INTRODUCTORY CHAPTER.

Introductory observations - First period, from Henry VII. to the year 1588 - Second period, from 1588 to 1640 - Meeting of Parliament - Redress of grievances - Strafford's attainder - The commencement of the Civil War - Treaty from the Isle of Wight - The king's execution - Cromwell's power; his character - Indifference of the nation respecting forms of government - The Restoration - Ministry of Clarendon sod Southampton - Cabal - Dutch War - De Witt - The Prince of Orange - The Popish plot - The Habeas Corpus Act - The Exclusion Bill - Dissolution of Charles the Second's last Parliament - His power; his tyranny in Scotland; in England - Exorbitant fines - Executions - Forfeitures of charters - Despotism established - Despondency of good men - Charles's death; his character - Reflections upon the probable consequences of his reign and death.

In reading the history of every country there are certain periods at which the mind naturally pauses to meditate upon, and consider them, with reference, not only to their immediate effects, but to their more remote consequences. After the wars of Marius and Sylla, and the incorporation, as it were, of all Italy with the city of Rome, we cannot but stop to consider the consequences likely to result from these important events; and in this instance we find them to be just such as might have been expected.

The reign of our Henry VII. affords a field of more doubtful speculation. Every one who takes a retrospective view of the wars of York and Lancaster, and attends to the regulations effected by the policy of that prince, must see they would necessarily lead to great and important changes in the government; but what the tendency of such changes would be, and much more, in what manner they would be produced, might be a question of great difficulty. It is now the generally received opinion, and I think a probable opinion, that to the provisions of that reign we are to refer the origin, both of the unlimited power of the Tudors and of the liberties wrested by our ancestors from the Stuarts; that tyranny was their immediate, and liberty their remote, consequence; but he must have great confidence in his own sagacity who can satisfy himself that, unaided by the knowledge of subsequent events, he could, from a consideration of the causes, have foreseen the succession of effects so different.

Another period that affords ample scope for speculation of this kind is that which is comprised between the years 1588 and 1640, a period of almost uninterrupted tranquillity and peace. The general improvement in all arts of civil life, and, above all, the astonishing progress of literature, are the most striking among the general features of that period, and are in themselves causes sufficient to produce effects of the utmost importance. A country whose language was enriched by the works of Hooker, Raleigh, and Bacon, could not but experience a sensible change in its manners and in its style of thinking; and even to speak the same language in which Spenser and Shakespeare had written seemed a sufficient plea to rescue the commons of England from the appellation of brutes, with which Henry VIII. had addressed them. Among the more particular effects of this general improvement the most material and worthy to be considered appear to me to have been the frequency of debate in the House of Commons, and the additional value that came to be set on a seat in that assembly.

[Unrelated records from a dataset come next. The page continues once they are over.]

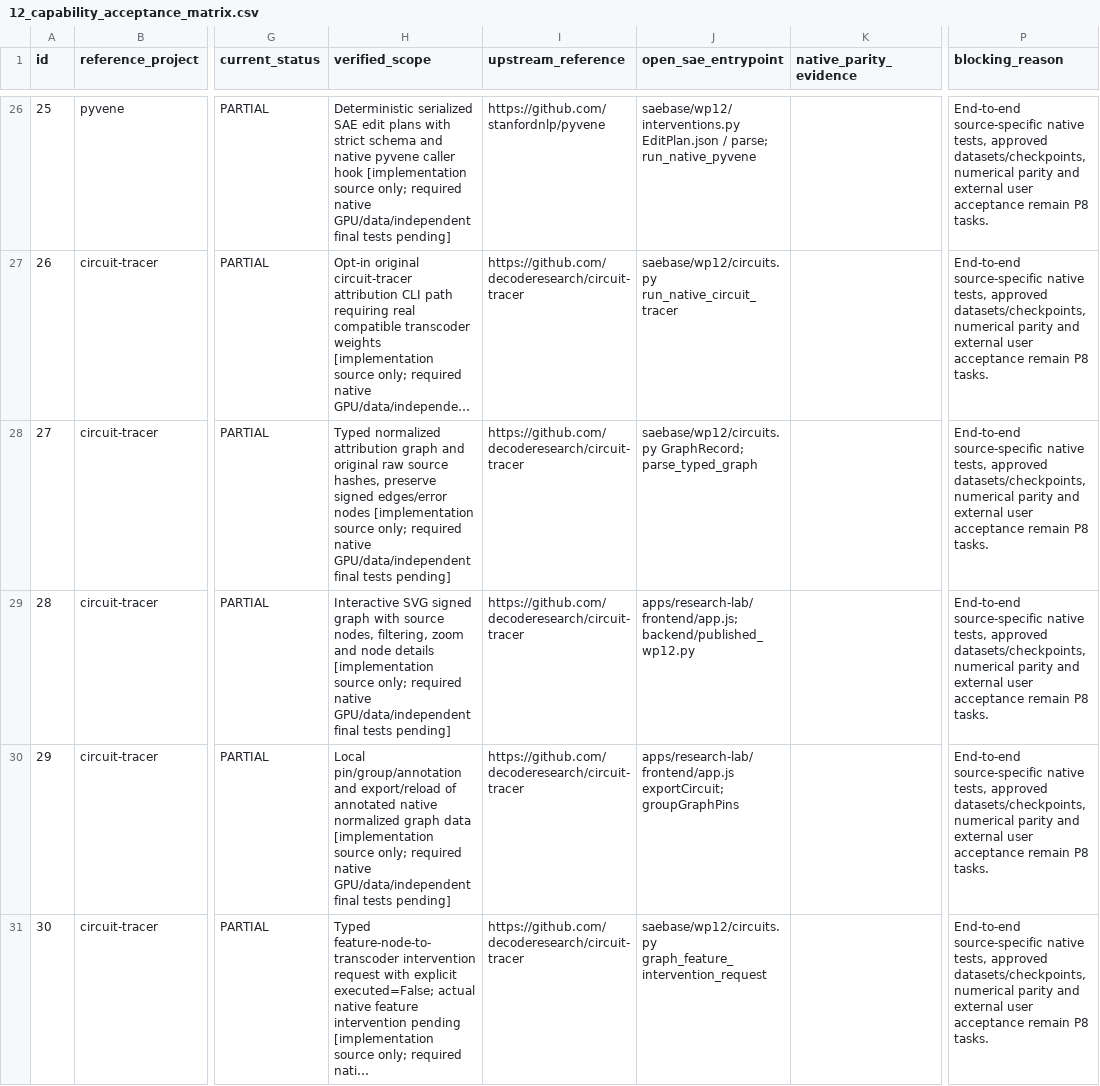
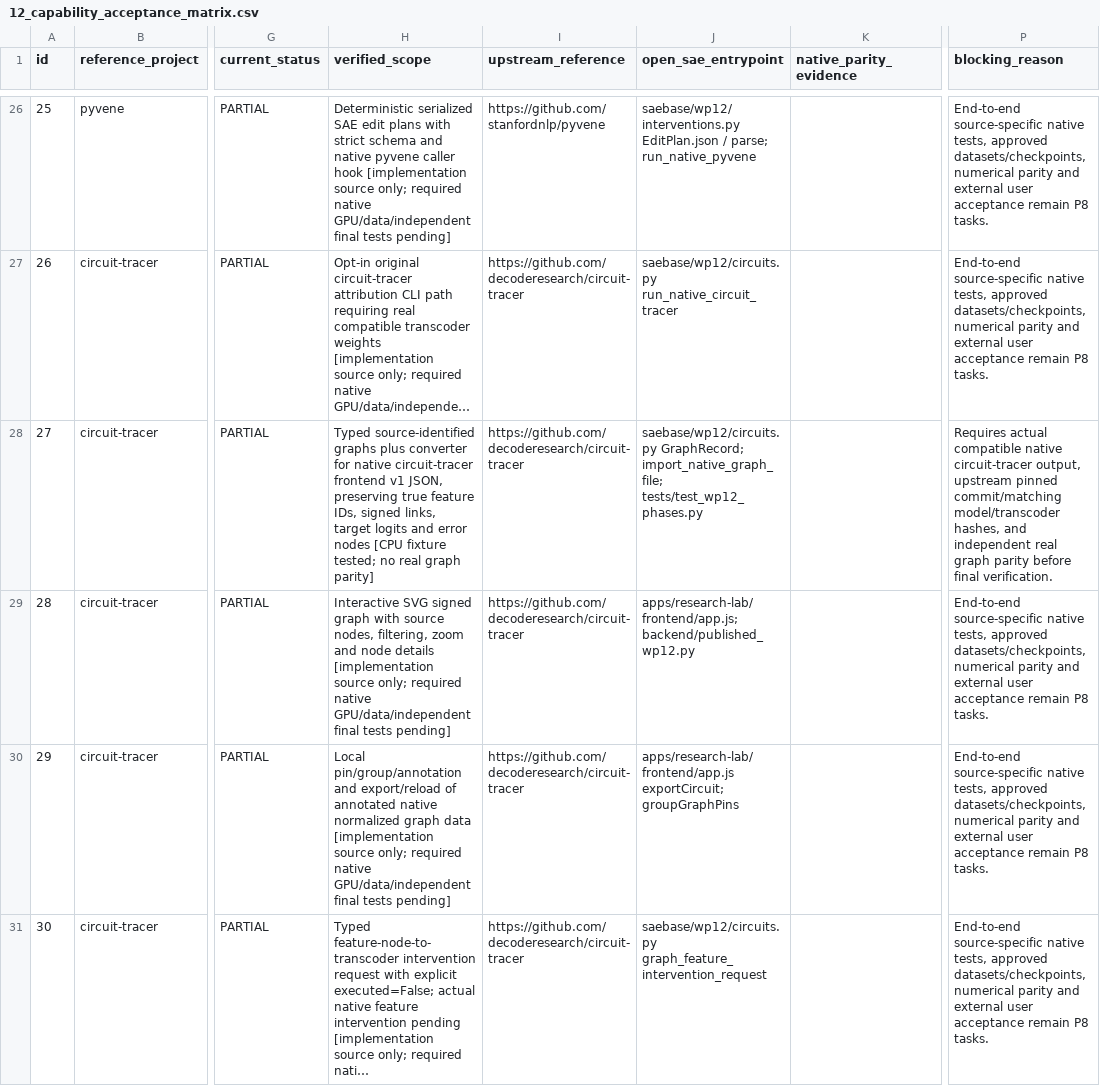
Before and after one commit to OpenSAE/SAEBase, a CSV file: work_plan/12_capability_acceptance_matrix.csv, drawn as a sheet; only a part is shown, gaps mark what is left out; long unchanged cells end in …; the diff names each change by its address in the sheet, - before the commit and + after, or states it on an @@ line.

Commit message:
docs(wp12): reflect consolidated development and native v1 graph conversion without premature release claims

```diff
--- a/work_plan/12_capability_acceptance_matrix.csv
+++ b/work_plan/12_capability_acceptance_matrix.csv
-H28 (verified_scope): Typed normalized attribution graph and original raw source hashes, preserve signed edges/error nodes [implementation source only; required native GPU/data/independent final tests pending]
+H28 (verified_scope): Typed source-identified graphs plus converter for native circuit-tracer frontend v1 JSON, preserving true feature IDs, signed links, target logits and error nodes [CPU fixture tested; no real graph parity]
-J28 (open_sae_entrypoint): saebase/wp12/circuits.py GraphRecord; parse_typed_graph
+J28 (open_sae_entrypoint): saebase/wp12/circuits.py GraphRecord; import_native_graph_file; tests/test_wp12_phases.py
-P28 (blocking_reason): End-to-end source-specific native tests, approved datasets/checkpoints, numerical parity and external user acceptance remain P8 tasks.
+P28 (blocking_reason): Requires actual compatible native circuit-tracer output, upstream pinned commit/matching model/transcoder hashes, and independent real graph parity before final verification.
```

From these circumstances a sagacious observer may be led to expect the most important revolutions; and from the latter he may be enabled to foresee that the House of Commons will be the principal instrument in bringing them to pass. But in what manner will that house conduct itself? Will it content itself with its regular share of legislative power, and with the influence which it cannot fail to possess whenever it exerts itself upon the other branches of the legislative, and on the executive power; or will it boldly (perhaps rashly) pretend to a power commensurate with the natural rights of the representative of the people? If it should, will it not be obliged to support its claims by military force? And how long will such a force be under its control? How long before it follows the usual course of all armies, and ranges itself under a single master? If such a master should arise, will he establish an hereditary or an elective government? If the first, what will be gained but a change of dynasty? If the second, will not the military force, as it chose the first king or protector (the name is of no importance), choose in effect all his successors? Or will he fail, and shall we have a restoration, usually the most dangerous and worst of all revolutions? To some of these questions the answers may, from the experience of past ages, be easy, but to many of them far otherwise. And he will read history with most profit who the most canvasses questions of this nature, especially if he can divest his mind for the time of the recollection of the event as it in fact succeeded.

The next period, as it is that which immediately precedes the commencement of this history, requires a more detailed examination; nor is there any more fertile of matter, whether for reflection or speculation. Between the year 1640 and the death of Charles II. we have the opportunity of contemplating the state in almost every variety of circumstance. Religious dispute, political contest in all its forms and degrees, from the honest exertions of party and the corrupt intrigues of faction to violence and civil war; despotism, first, in the person of a usurper, and afterwards in that of an hereditary king; the most memorable and salutary improvements in the laws, the most abandoned administration of them; in fine, whatever can happen to a nation, whether of glorious of calamitous, makes a part of this astonishing and instructive picture.